What you should do:
Filter on the word "GameController": copy each matching line from the listing below.

Data extracts:

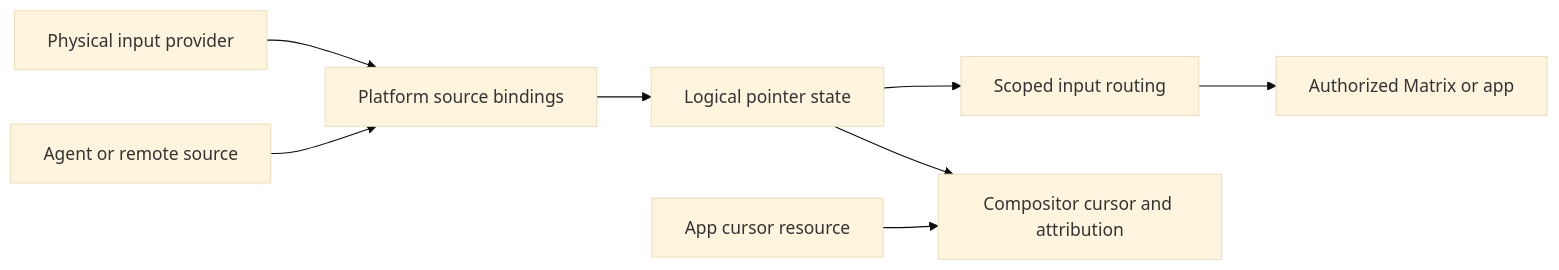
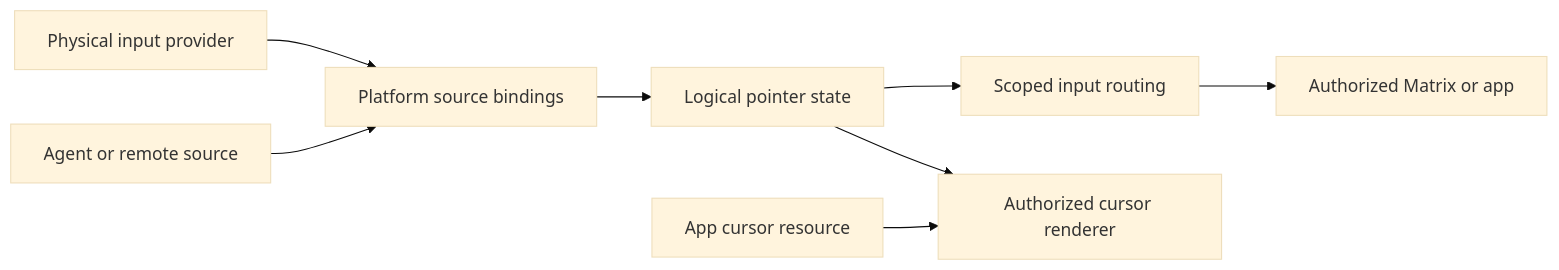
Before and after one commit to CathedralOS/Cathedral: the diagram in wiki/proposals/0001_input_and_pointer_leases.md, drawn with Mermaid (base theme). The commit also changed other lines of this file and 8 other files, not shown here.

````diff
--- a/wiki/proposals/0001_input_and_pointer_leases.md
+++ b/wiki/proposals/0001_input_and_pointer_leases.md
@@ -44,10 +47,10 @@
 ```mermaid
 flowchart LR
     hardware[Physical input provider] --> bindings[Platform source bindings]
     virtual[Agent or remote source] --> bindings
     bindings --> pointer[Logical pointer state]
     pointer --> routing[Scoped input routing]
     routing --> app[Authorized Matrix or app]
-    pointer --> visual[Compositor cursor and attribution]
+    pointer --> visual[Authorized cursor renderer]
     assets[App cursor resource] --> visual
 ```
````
--
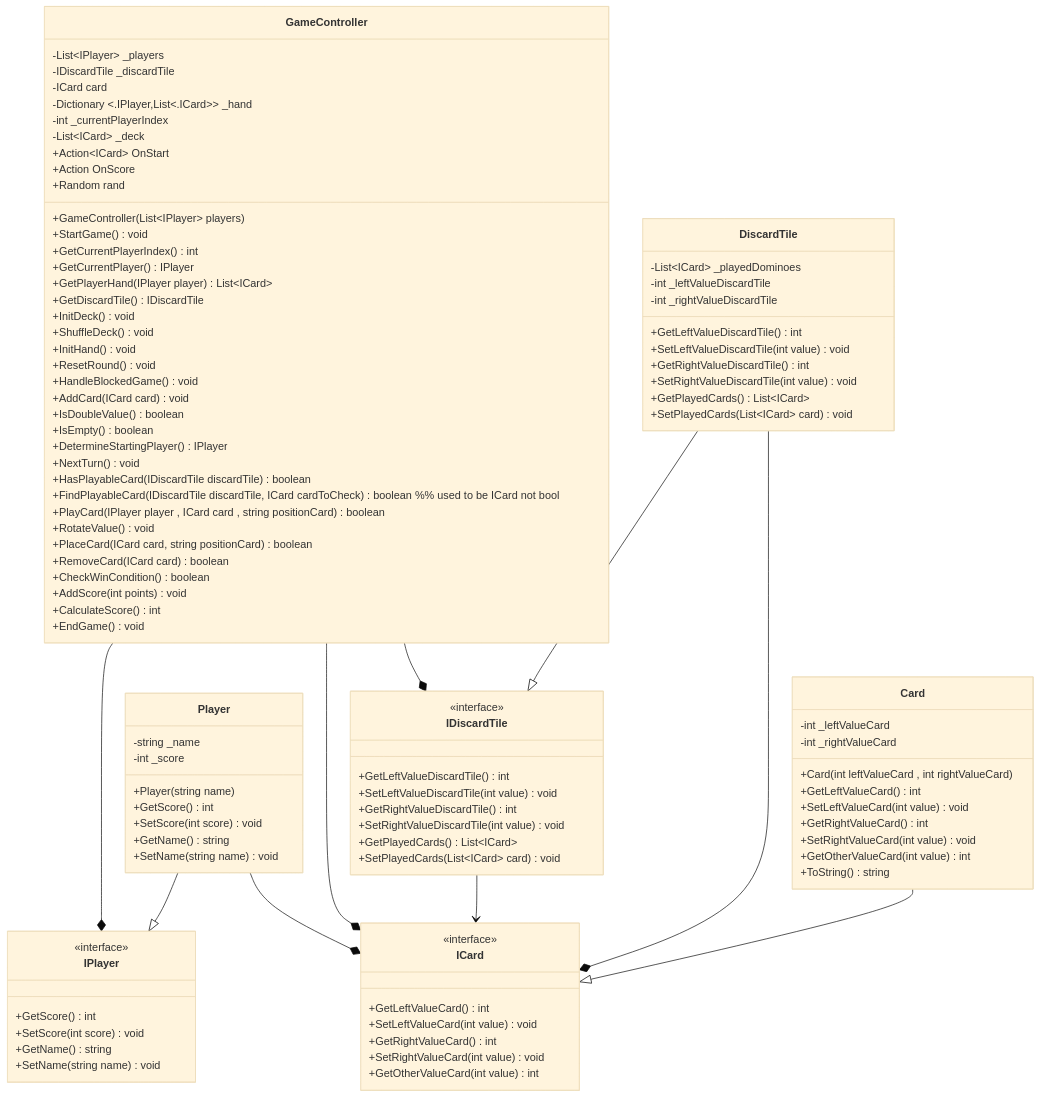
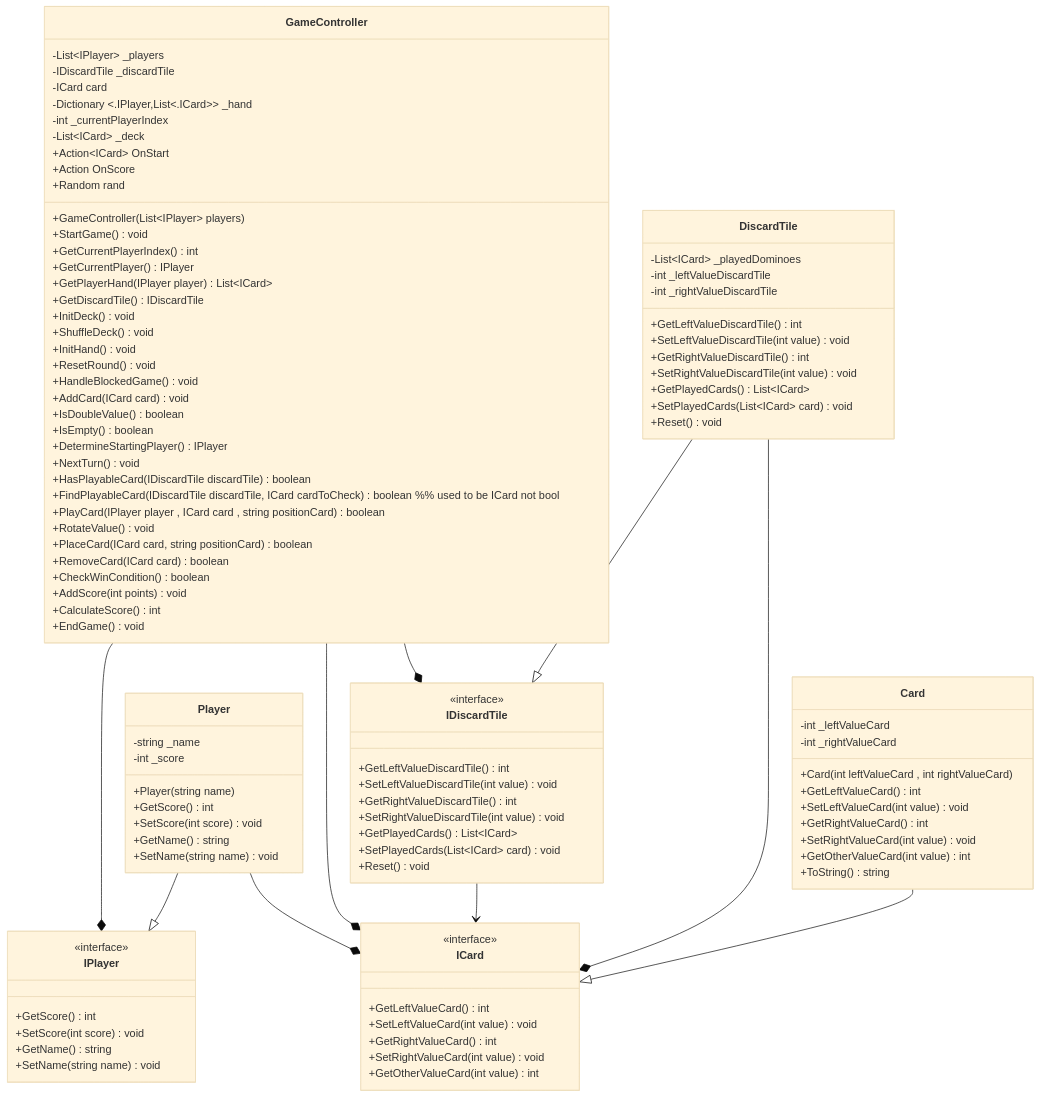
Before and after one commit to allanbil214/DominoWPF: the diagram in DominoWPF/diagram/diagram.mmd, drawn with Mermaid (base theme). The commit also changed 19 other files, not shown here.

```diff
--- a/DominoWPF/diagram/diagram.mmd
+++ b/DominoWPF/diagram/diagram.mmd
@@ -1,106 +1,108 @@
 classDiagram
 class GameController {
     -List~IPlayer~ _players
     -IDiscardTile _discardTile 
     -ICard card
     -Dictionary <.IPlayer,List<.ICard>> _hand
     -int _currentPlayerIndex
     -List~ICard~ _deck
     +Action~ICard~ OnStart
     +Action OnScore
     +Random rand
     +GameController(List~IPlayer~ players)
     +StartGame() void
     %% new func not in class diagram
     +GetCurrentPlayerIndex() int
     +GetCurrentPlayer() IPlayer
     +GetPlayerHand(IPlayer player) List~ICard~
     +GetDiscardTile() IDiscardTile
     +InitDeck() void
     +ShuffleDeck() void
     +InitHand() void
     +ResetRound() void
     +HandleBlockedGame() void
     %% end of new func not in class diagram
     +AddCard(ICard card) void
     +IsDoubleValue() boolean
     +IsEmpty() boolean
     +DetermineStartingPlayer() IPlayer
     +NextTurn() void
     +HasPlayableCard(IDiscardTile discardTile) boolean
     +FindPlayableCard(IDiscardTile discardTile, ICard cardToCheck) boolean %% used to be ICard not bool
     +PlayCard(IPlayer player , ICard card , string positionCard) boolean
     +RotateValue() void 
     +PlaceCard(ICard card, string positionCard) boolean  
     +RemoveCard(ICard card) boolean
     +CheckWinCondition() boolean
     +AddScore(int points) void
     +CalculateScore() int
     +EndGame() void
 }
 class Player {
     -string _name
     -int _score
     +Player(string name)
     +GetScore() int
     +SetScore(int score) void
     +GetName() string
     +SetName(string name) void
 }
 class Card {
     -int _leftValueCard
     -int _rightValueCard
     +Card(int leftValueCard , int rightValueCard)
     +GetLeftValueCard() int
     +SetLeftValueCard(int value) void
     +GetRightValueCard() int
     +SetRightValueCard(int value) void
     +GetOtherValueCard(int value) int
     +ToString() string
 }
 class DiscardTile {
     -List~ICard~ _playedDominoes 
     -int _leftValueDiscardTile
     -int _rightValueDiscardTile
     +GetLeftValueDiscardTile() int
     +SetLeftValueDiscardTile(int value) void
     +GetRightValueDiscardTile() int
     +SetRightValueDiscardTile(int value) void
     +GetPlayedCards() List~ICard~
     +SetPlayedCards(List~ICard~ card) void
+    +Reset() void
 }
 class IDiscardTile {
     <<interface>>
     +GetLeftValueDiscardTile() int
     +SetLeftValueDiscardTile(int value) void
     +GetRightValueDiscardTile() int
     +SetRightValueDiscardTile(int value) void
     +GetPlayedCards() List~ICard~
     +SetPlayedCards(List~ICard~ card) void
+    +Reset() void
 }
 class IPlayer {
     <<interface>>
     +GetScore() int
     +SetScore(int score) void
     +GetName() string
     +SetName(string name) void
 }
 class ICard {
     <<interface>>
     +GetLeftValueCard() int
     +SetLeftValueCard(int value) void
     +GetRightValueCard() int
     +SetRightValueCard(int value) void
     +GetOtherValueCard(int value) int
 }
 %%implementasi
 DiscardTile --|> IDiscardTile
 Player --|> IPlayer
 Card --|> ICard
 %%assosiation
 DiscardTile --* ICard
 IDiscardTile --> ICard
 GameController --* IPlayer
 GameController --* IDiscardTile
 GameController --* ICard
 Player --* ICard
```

Answer below:
 class GameController {
     +GameController(List~IPlayer~ players)
 GameController --* IPlayer
 GameController --* IDiscardTile
 GameController --* ICard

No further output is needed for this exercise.